The commander-in-chief of the Tatmadaw has said candidates for this year’s election should resist foriegn influence, in what some see as a thinly veiled attack against the National League for Democracy.
The call was among six suggestions for candidates that Senior General Min Aung Hlaing made in a meeting with opposition parties last week.
The suggestions were published in the military-owned Myawady newspaper and reprinted on a leaflet distributed by military veterans in the Kachin state capital of Myitkyina this week.
The Senior General also said candidates ought to be able to handle matters of race and religion without being influenced by international organisations.
Pro-military nationalists have sought to paint the NLD as a party unable to defend Myanmar’s Buddhist culture from what they see as a threat from Islam and western influences.
“They don’t mention any names, but the meaning is very clear,” said Ko Phyo, a Myitkyina resident who saw one of the leaflets. “Everyone can understand they are asking people not to vote for NLD. Is this in line with the election law?”
The leaflets were aimed at veterans, their friends and family members, Ko Phyo said.
Ratan Kumar of the war veterans’ organisation in Myitkyina’s Myae Myint ward said he did not know if the Tatmadaw or a political party instructed the organisation to distribute the leaflets.
He handed them out to 12 veteran’s families at the request of his organisation, he added. “I didn’t do this for my own good. These are just the suggestions from the commander-in-chief on how to vote.”
Last week the military-backed USDP led a group of dozens of political parties to meet Min Aung Hlaing in Naypyitaw and asked him to intervene in the event that the Union Election Commission tried to “corrupt” the November poll.

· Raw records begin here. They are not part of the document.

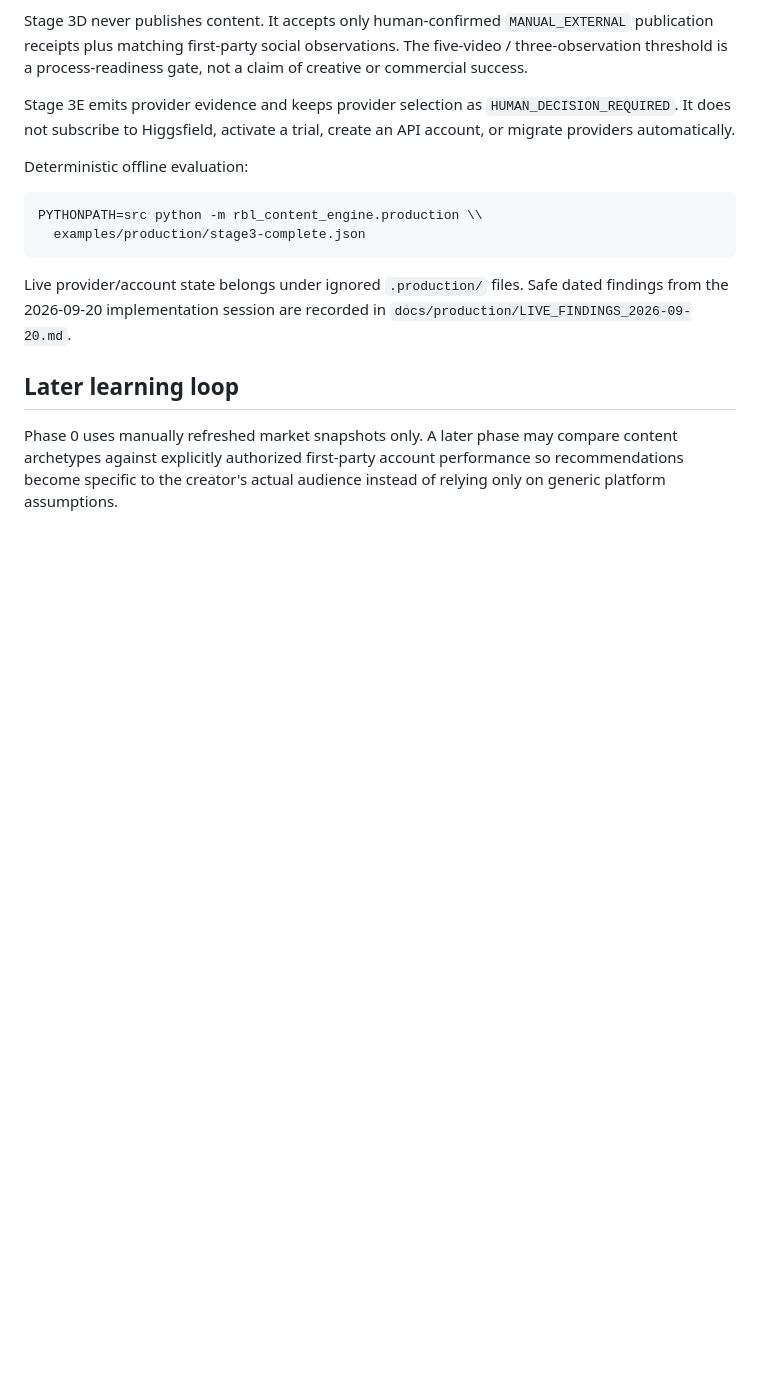
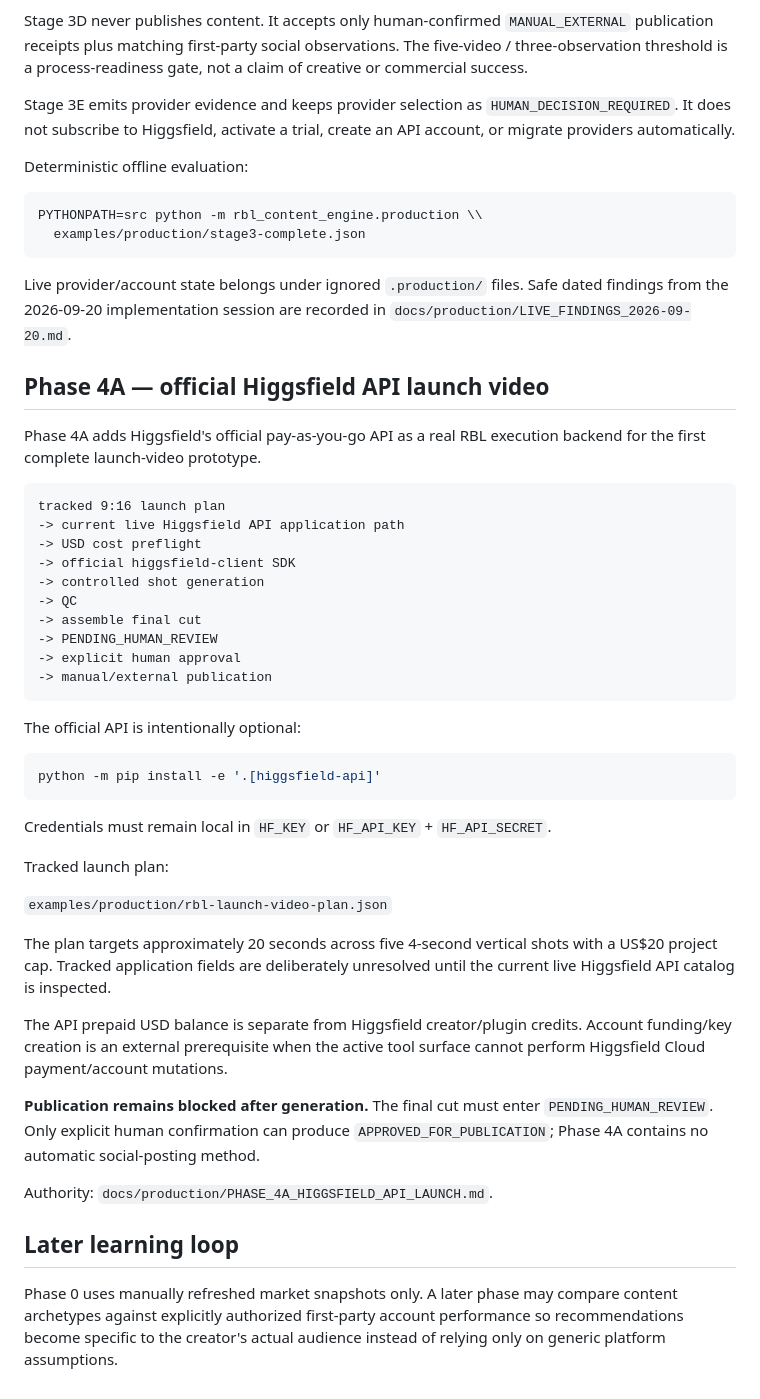
Before and after one commit to Linardi1328/rbl-content-engine, a Markdown page: README.md, the part around the change. Drawn GitHub-style; blank space fills up the shorter version.

Commit message:
docs: document official Higgsfield API launch phase

````diff
--- a/README.md
+++ b/README.md
@@ -311,6 +311,43 @@ PYTHONPATH=src python -m rbl_content_engine.production \\
 
 Live provider/account state belongs under ignored `.production/` files. Safe dated findings from the 2026-09-20 implementation session are recorded in `docs/production/LIVE_FINDINGS_2026-09-20.md`.
 
+## Phase 4A — official Higgsfield API launch video
+
+Phase 4A adds Higgsfield's official pay-as-you-go API as a real RBL execution backend for the first complete launch-video prototype.
+
+```text
+tracked 9:16 launch plan
+-> current live Higgsfield API application path
+-> USD cost preflight
+-> official higgsfield-client SDK
+-> controlled shot generation
+-> QC
+-> assemble final cut
+-> PENDING_HUMAN_REVIEW
+-> explicit human approval
+-> manual/external publication
+```
+
+The official API is intentionally optional:
+
+```bash
+python -m pip install -e '.[higgsfield-api]'
+```
+
+Credentials must remain local in `HF_KEY` or `HF_API_KEY` + `HF_API_SECRET`.
+
+Tracked launch plan:
+
+`examples/production/rbl-launch-video-plan.json`
+
+The plan targets approximately 20 seconds across five 4-second vertical shots with a US$20 project cap. Tracked application fields are deliberately unresolved until the current live Higgsfield API catalog is inspected.
+
+The API prepaid USD balance is separate from Higgsfield creator/plugin credits. Account funding/key creation is an external prerequisite when the active tool surface cannot perform Higgsfield Cloud payment/account mutations.
+
+**Publication remains blocked after generation.** The final cut must enter `PENDING_HUMAN_REVIEW`. Only explicit human confirmation can produce `APPROVED_FOR_PUBLICATION`; Phase 4A contains no automatic social-posting method.
+
+Authority: `docs/production/PHASE_4A_HIGGSFIELD_API_LAUNCH.md`.
+
 ## Later learning loop
 
 Phase 0 uses manually refreshed market snapshots only. A later phase may compare content archetypes against explicitly authorized first-party account performance so recommendations become specific to the creator's actual audience instead of relying only on generic platform assumptions.
````
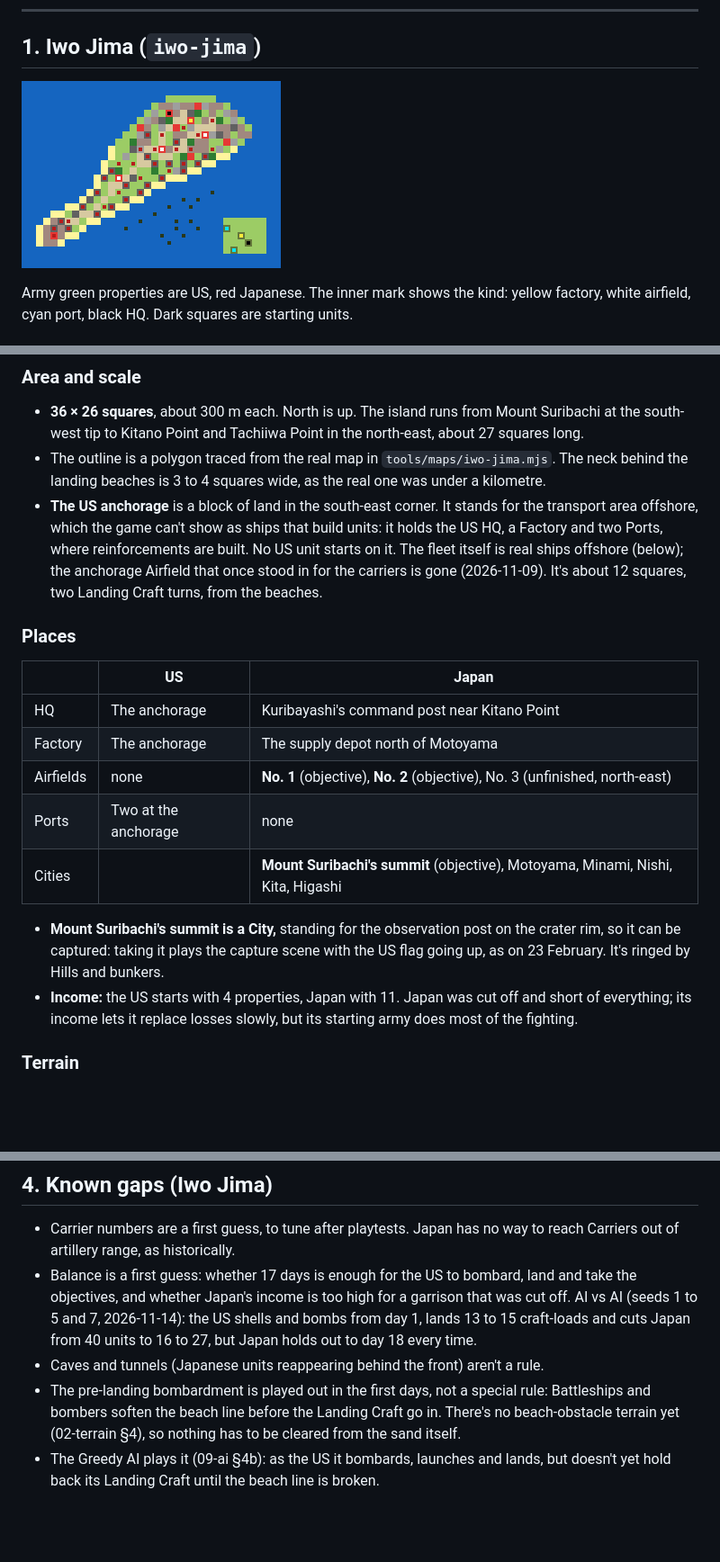
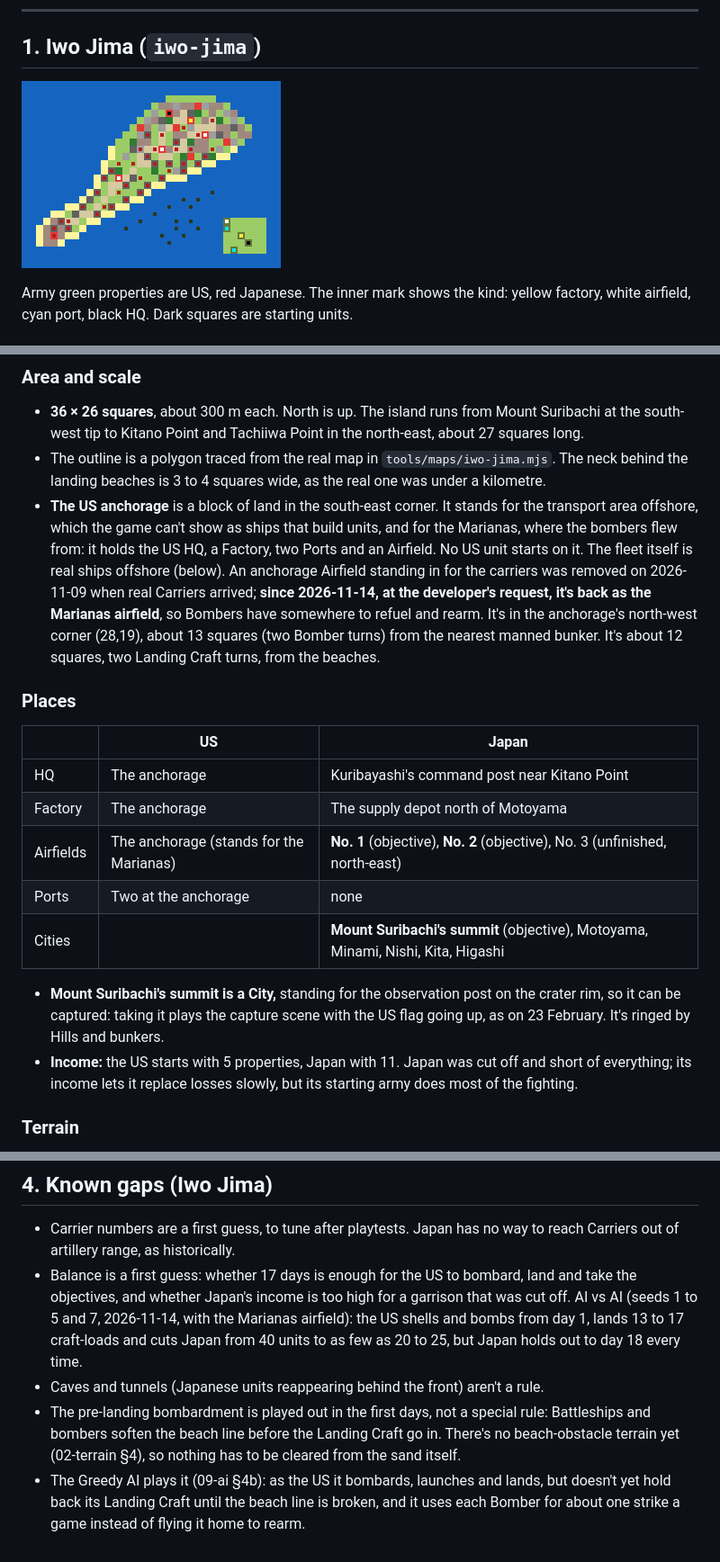
Before and after one commit to kevinandhwaboon/aw-ww2, a Markdown page: docs/14-scenarios-pacific.md, 3 parts joined by grey strips. Shown at 90% size. Rendered like a GitHub page; pictures changed too: docs/maps/iwo-jima.png; blank space fills up the shorter version.

```diff
--- a/docs/14-scenarios-pacific.md
+++ b/docs/14-scenarios-pacific.md
@@ -20,7 +20,7 @@ On 19 February 1945 the US 3rd, 4th and 5th Marine Divisions landed on the black
 
 - **36 × 26 squares**, about 300 m each. North is up. The island runs from Mount Suribachi at the south-west tip to Kitano Point and Tachiiwa Point in the north-east, about 27 squares long.
 - The outline is a polygon traced from the real map in `tools/maps/iwo-jima.mjs`. The neck behind the landing beaches is 3 to 4 squares wide, as the real one was under a kilometre.
-- **The US anchorage** is a block of land in the south-east corner. It stands for the transport area offshore, which the game can't show as ships that build units: it holds the US HQ, a Factory and two Ports, where reinforcements are built. No US unit starts on it. The fleet itself is real ships offshore (below); the anchorage Airfield that once stood in for the carriers is gone (2026-11-09). It's about 12 squares, two Landing Craft turns, from the beaches.
+- **The US anchorage** is a block of land in the south-east corner. It stands for the transport area offshore, which the game can't show as ships that build units, and for the Marianas, where the bombers flew from: it holds the US HQ, a Factory, two Ports and an Airfield. No US unit starts on it. The fleet itself is real ships offshore (below). An anchorage Airfield standing in for the carriers was removed on 2026-11-09 when real Carriers arrived; **since 2026-11-14, at the developer's request, it's back as the Marianas airfield**, so Bombers have somewhere to refuel and rearm. It's in the anchorage's north-west corner (28,19), about 13 squares (two Bomber turns) from the nearest manned bunker. It's about 12 squares, two Landing Craft turns, from the beaches.
 
 ### Places
 
@@ -28,12 +28,12 @@ On 19 February 1945 the US 3rd, 4th and 5th Marine Divisions landed on the black
 |---|---|---|
 | HQ | The anchorage | Kuribayashi's command post near Kitano Point |
 | Factory | The anchorage | The supply depot north of Motoyama |
-| Airfields | none | **No. 1** (objective), **No. 2** (objective), No. 3 (unfinished, north-east) |
+| Airfields | The anchorage (stands for the Marianas) | **No. 1** (objective), **No. 2** (objective), No. 3 (unfinished, north-east) |
 | Ports | Two at the anchorage | none |
 | Cities | | **Mount Suribachi's summit** (objective), Motoyama, Minami, Nishi, Kita, Higashi |
 
 - **Mount Suribachi's summit is a City,** standing for the observation post on the crater rim, so it can be captured: taking it plays the capture scene with the US flag going up, as on 23 February. It's ringed by Hills and bunkers.
-- **Income:** the US starts with 4 properties, Japan with 11. Japan was cut off and short of everything; its income lets it replace losses slowly, but its starting army does most of the fighting.
+- **Income:** the US starts with 5 properties, Japan with 11. Japan was cut off and short of everything; its income lets it replace losses slowly, but its starting army does most of the fighting.
 
 ### Terrain
 
@@ -208,7 +208,7 @@ Each Carrier's two aircraft stand for its whole air group (a real carrier held a
 ## 4. Known gaps (Iwo Jima)
 
 - Carrier numbers are a first guess, to tune after playtests. Japan has no way to reach Carriers out of artillery range, as historically.
-- Balance is a first guess: whether 17 days is enough for the US to bombard, land and take the objectives, and whether Japan's income is too high for a garrison that was cut off. AI vs AI (seeds 1 to 5 and 7, 2026-11-14): the US shells and bombs from day 1, lands 13 to 15 craft-loads and cuts Japan from 40 units to 16 to 27, but Japan holds out to day 18 every time.
+- Balance is a first guess: whether 17 days is enough for the US to bombard, land and take the objectives, and whether Japan's income is too high for a garrison that was cut off. AI vs AI (seeds 1 to 5 and 7, 2026-11-14, with the Marianas airfield): the US shells and bombs from day 1, lands 13 to 17 craft-loads and cuts Japan from 40 units to as few as 20 to 25, but Japan holds out to day 18 every time.
 - Caves and tunnels (Japanese units reappearing behind the front) aren't a rule.
 - The pre-landing bombardment is played out in the first days, not a special rule: Battleships and bombers soften the beach line before the Landing Craft go in. There's no beach-obstacle terrain yet (02-terrain §4), so nothing has to be cleared from the sand itself.
-- The Greedy AI plays it (09-ai §4b): as the US it bombards, launches and lands, but doesn't yet hold back its Landing Craft until the beach line is broken.
+- The Greedy AI plays it (09-ai §4b): as the US it bombards, launches and lands, but doesn't yet hold back its Landing Craft until the beach line is broken, and it uses each Bomber for about one strike a game instead of flying it home to rearm.
```
Also changed, not shown: other parts of docs/14-scenarios-pacific.md (+2 -2 lines), docs/00-master-design.md (+1 -0 lines), 3 other files.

Kachin state war veterans’ organisation chairman, retired Major Ohn Thwin, told Myanmar Now he was not aware of the leaflets circulating among veterans.
About 4,000 veterans’ organisation members reside in Myitkyina, and he has not instructed them to campaign during the election, he said.
Former Colonel Yan Naing Oo of the organisation’s Yangon regional branch told Myanmar Now that he has not received a directive but has been advised verbally to choose candidates who can improve the country.
“Our organisation does not discriminate against other political parties,” he said. “The members are allowed to vote for any party or any candidate they like. We only have the goal of voting for the candidate who can make the country better.”